# Kendal's tau correlation if only one variable is ordinal

I have a vector with 3000 data points consisting of values on a likert scale from 1 to 9. It is ordinal data without normal distribution. Now I would like to calculate the correlation of this vector to three other vectors each of size 3000 as follows:

1. Correlation to a vector with continuous values.

2. Correlation to a vector containing 21 different continuous values between 0.25 and 0.8.

3. Correlation to a vector containing only 4 different values (-2,2,-0.2,0.2).

Is it correct if I'm using for all three cases the Kendal's tau correlation?

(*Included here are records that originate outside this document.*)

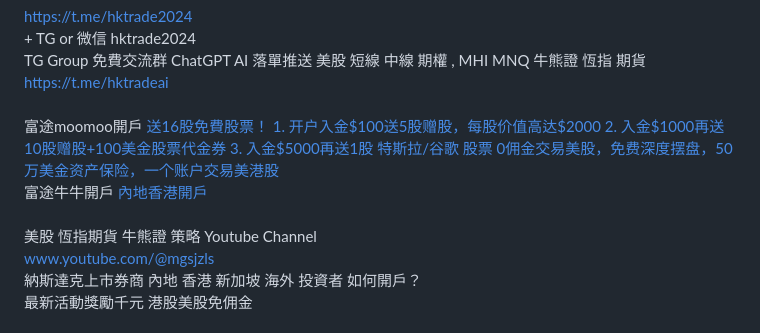
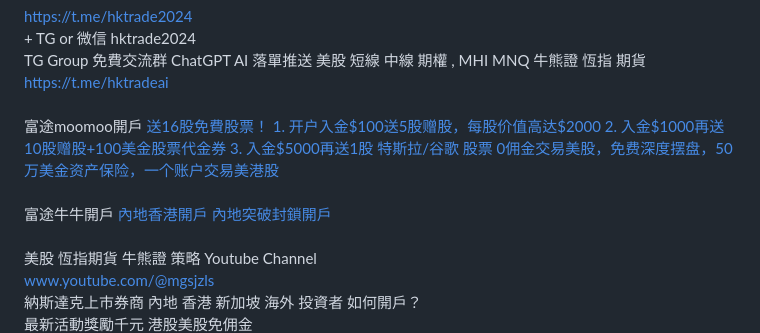
Before and after one commit to hktrade/hktrade.github.io, a Markdown page: readme.md, the part around the change. GitHub-like rendering.

```diff
--- a/readme.md
+++ b/readme.md
@@ -7,9 +7,9 @@
  <a href='https://t.me/mgsjzls'>https://t.me/hktradeai</a>
 <br>
 <br>富途moomoo開戶 <a href='https://j.moomoo.com/00yLZM'>
-送16股免費股票！ 1. 开户入金$100送5股赠股，每股价值高达$2000 2. 入金$1000再送10股赠股+100美金股票代金券 3. 入金$5000再送1股 特斯拉/谷歌 股票 0佣金交易美股，免费深度摆盘，50万美金资产保险，一个账户交易美港股</a><br>
+送16股免費股票！ 1. 开户入金$100送5股赠股，每股价值高达$2000 2. 入金$1000再送10股赠股+100美金股票代金券 3. 入金$5000再送1股 特斯拉/谷歌 股票 0佣金交易美股，免费深度摆盘，50万美金资产保险，一个账户交易美港股</a><br><br>
 
-富途牛牛開戶 <a href='https://docs.qq.com/doc/DUEJobHdWcEtPcHRI'>內地香港開戶</a><br>
+富途牛牛開戶 <a href='https://docs.qq.com/doc/DUEJobHdWcEtPcHRI'>內地香港開戶 內地突破封鎖開戶</a><br>
 <br>
 美股 恆指期貨 牛熊證 策略 Youtube Channel <br> <a href='http://www.youtube.com/@mgsjzls'>www.youtube.com/@mgsjzls</a><br>
 納斯達克上市券商 內地 香港 新加坡 海外 投資者 如何開戶？<br>
```
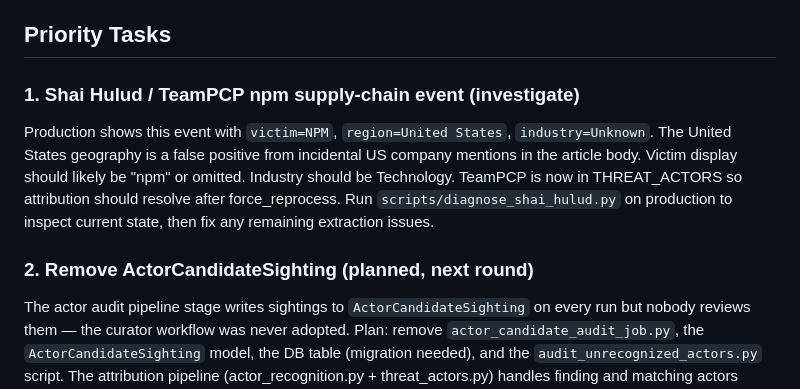
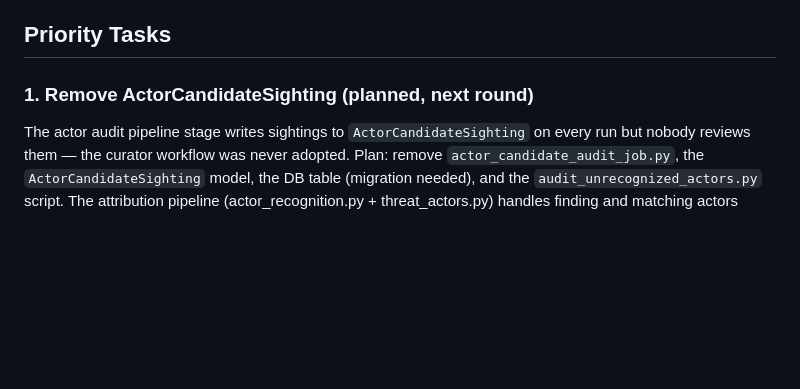
Before and after one commit to hawl3y/cyber-signal, a Markdown page: CLAUDE.md, the part around one of its changes. GitHub-like rendering; blank space fills up the shorter version.

```diff
--- a/CLAUDE.md
+++ b/CLAUDE.md
@@ -4,10 +4,7 @@ This file provides guidance to Claude Code (claude.ai/code) when working with co
 
 ## Priority Tasks
 
-### 1. Shai Hulud / TeamPCP npm supply-chain event (investigate)
-Production shows this event with `victim=NPM`, `region=United States`, `industry=Unknown`. The United States geography is a false positive from incidental US company mentions in the article body. Victim display should likely be "npm" or omitted. Industry should be Technology. TeamPCP is now in THREAT_ACTORS so attribution should resolve after force_reprocess. Run `scripts/diagnose_shai_hulud.py` on production to inspect current state, then fix any remaining extraction issues.
-
-### 2. Remove ActorCandidateSighting (planned, next round)
+### 1. Remove ActorCandidateSighting (planned, next round)
 The actor audit pipeline stage writes sightings to `ActorCandidateSighting` on every run but nobody reviews them — the curator workflow was never adopted. Plan: remove `actor_candidate_audit_job.py`, the `ActorCandidateSighting` model, the DB table (migration needed), and the `audit_unrecognized_actors.py` script. The attribution pipeline (actor_recognition.py + threat_actors.py) handles finding and matching actors without it.
 
 ### 3. Score=25 no-victim campaign events (acceptable noise)
```
Also changed, not shown: other parts of CLAUDE.md (+29 -2 lines).
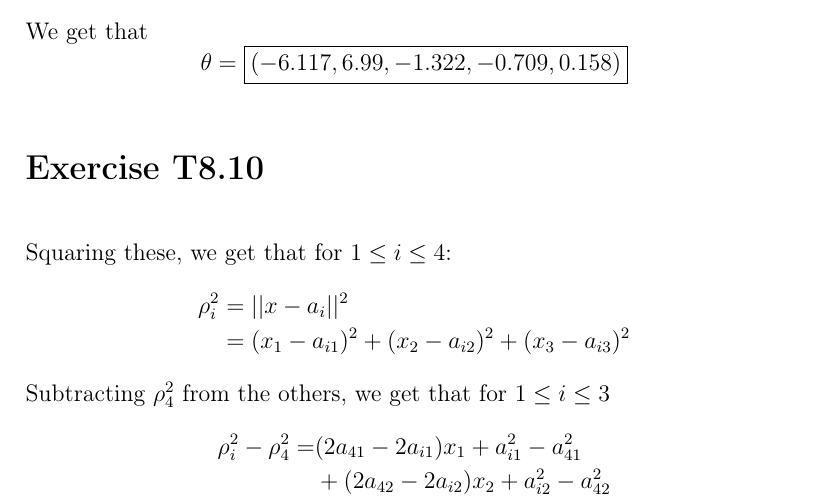
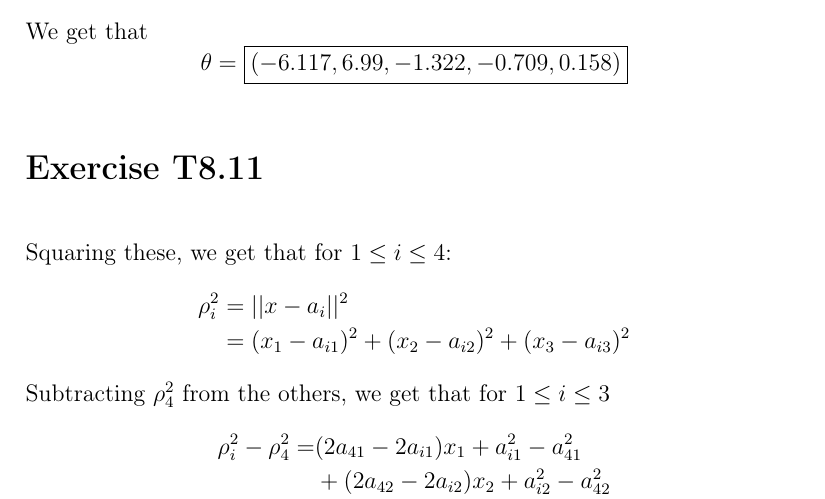
Before and after one commit to HighSpeeds/ECE133A, a LaTeX problem sheet (HW3/file.tex): part of page 2 of 7, cut so that both start at the same text. Compiled offline with pdfLaTeX.

Commit message:
Finished HW3

```diff
--- a/HW3/file.tex
+++ b/HW3/file.tex
@@ -37,7 +37,7 @@ with the following code:
 ]{Problem1.jl}
 We get that
 $$\theta=\boxed{(-6.117, 6.99, -1.322, -0.709, 0.158)}$$
-\section*{Exercise T8.10}
+\section*{Exercise T8.11}
 Squaring these, we get that for $1\leq i\leq 4$:
 \begin{align*}
 	\rho_i^2&=||x-a_i||^2\\
```
Also changed, not shown: HW3/file.pdf, 6 other files.
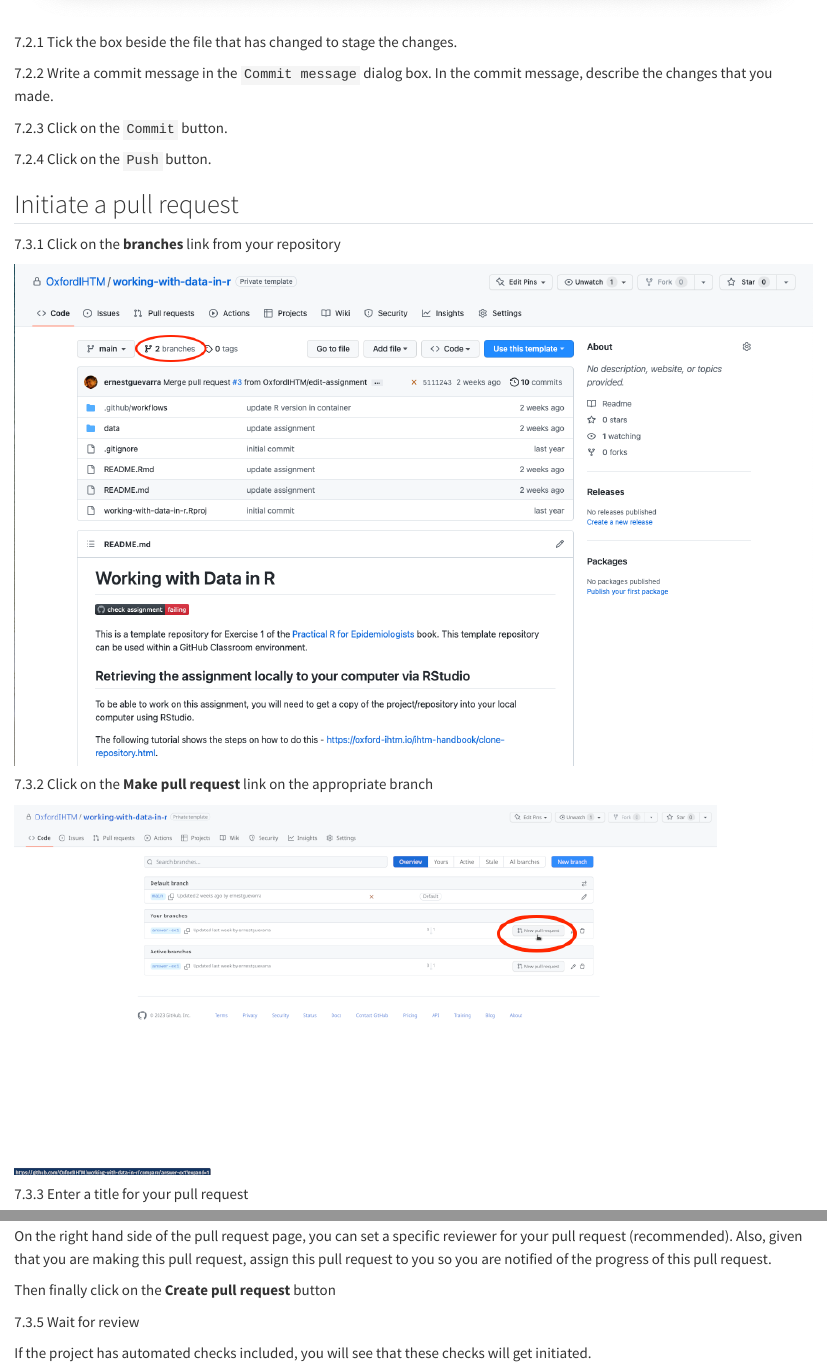
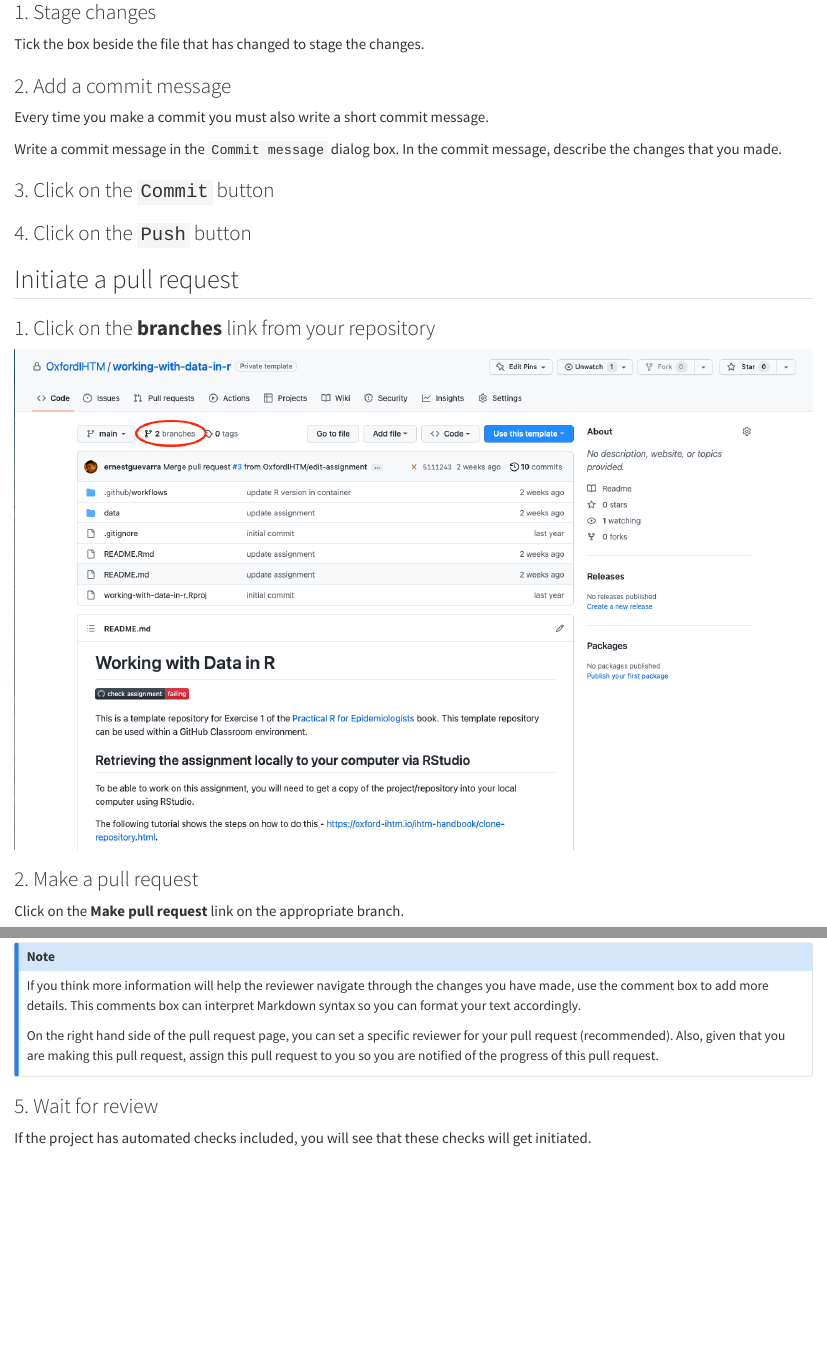
Before and after one commit to OxfordIHTM/ihtm-handbook, a Quarto document (07-commit-and-push.qmd): the page in a window 1100 px wide, from 1700 px down before the commit and from 1740 px down after it, so that both start at the same text, and a second part further down, joined at a grey line. Rendered offline with R 4.5, knitr and Pandoc in place of Quarto, with nearby package versions.

Commit message:
edit chapter 7

```diff
--- a/07-commit-and-push.qmd
+++ b/07-commit-and-push.qmd
@@ -14,22 +14,29 @@
 
 ![](images/commit_push_pull2.png)
 
-7.2.1 Tick the box beside the file that has changed to stage the changes.
+### 1. Stage changes {.unnumbered}
 
-7.2.2 Write a commit message in the `Commit message` dialog box. In the commit message, describe the changes that you made.
+Tick the box beside the file that has changed to stage the changes.
 
-7.2.3 Click on the `Commit` button.
+### 2. Add a commit message {.unnumbered}
 
-7.2.4 Click on the `Push` button.
+Every time you make a commit you must also write a short commit message.
+
+Write a commit message in the `Commit message` dialog box. In the commit message, describe the changes that you made.
+
+### 3. Click on the `Commit` button {.unnumbered}
+
+### 4. Click on the `Push` button {.unnumbered}
 
 ## Initiate a pull request
 
-7.3.1 Click on the **branches** link from your repository
+### 1. Click on the **branches** link from your repository {.unnumbered}
 
 ![](images/pull_request1.png)
 
-7.3.2 Click on the **Make pull request** link on the appropriate branch
+### 2. Make a pull request {.unnumbered}
+
+Click on the **Make pull request** link on the appropriate branch.
 
 ![](images/pull_request2.png)
 
-7.3.3 Enter a title for your pull request
@@ -48,7 +60,5 @@
 
-Then finally click on the **Create pull request** button
-
-7.3.5 Wait for review
+### 5. Wait for review {.unnumbered}
 
 If the project has automated checks included, you will see that these checks will get initiated.
 
```
Also changed, not shown: 07-commit-and-push.qmd (11 more changed lines).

Kendal tau is not just for ordinal variables, but rather for the case where the correlation is ordinal. For instance, imagine that the true relationship is $y=\ln x+\varepsilon$, but you don't know it. You got your sample $(x_i,y_i)$, and run a Pearson correlation analysis $cor[x_i,y_i]$. The problem is that although both variables are not just ordinal but cardinal, their relationship is not linear. That's why Pearson correlation is not appropriate here. If you'd know the true relationship, you do look at Pearson correlation of $\ln x$ and $y$, but in this case you don't know this. In such a case, you could run Kendall $\tau$ correlation because it's ordinal and $\ln x$ happens to be a monotonic function, which is often the case.
Hence, Kendall $\tau$ analysis will work in a wider set of circumstances compared to Pearson correlation. Particularly, when the relationship between variables is monotonic it will work. Linear is monotonic, so it will work wherever Pearson work, but for linear relationship Pearson would be a better test.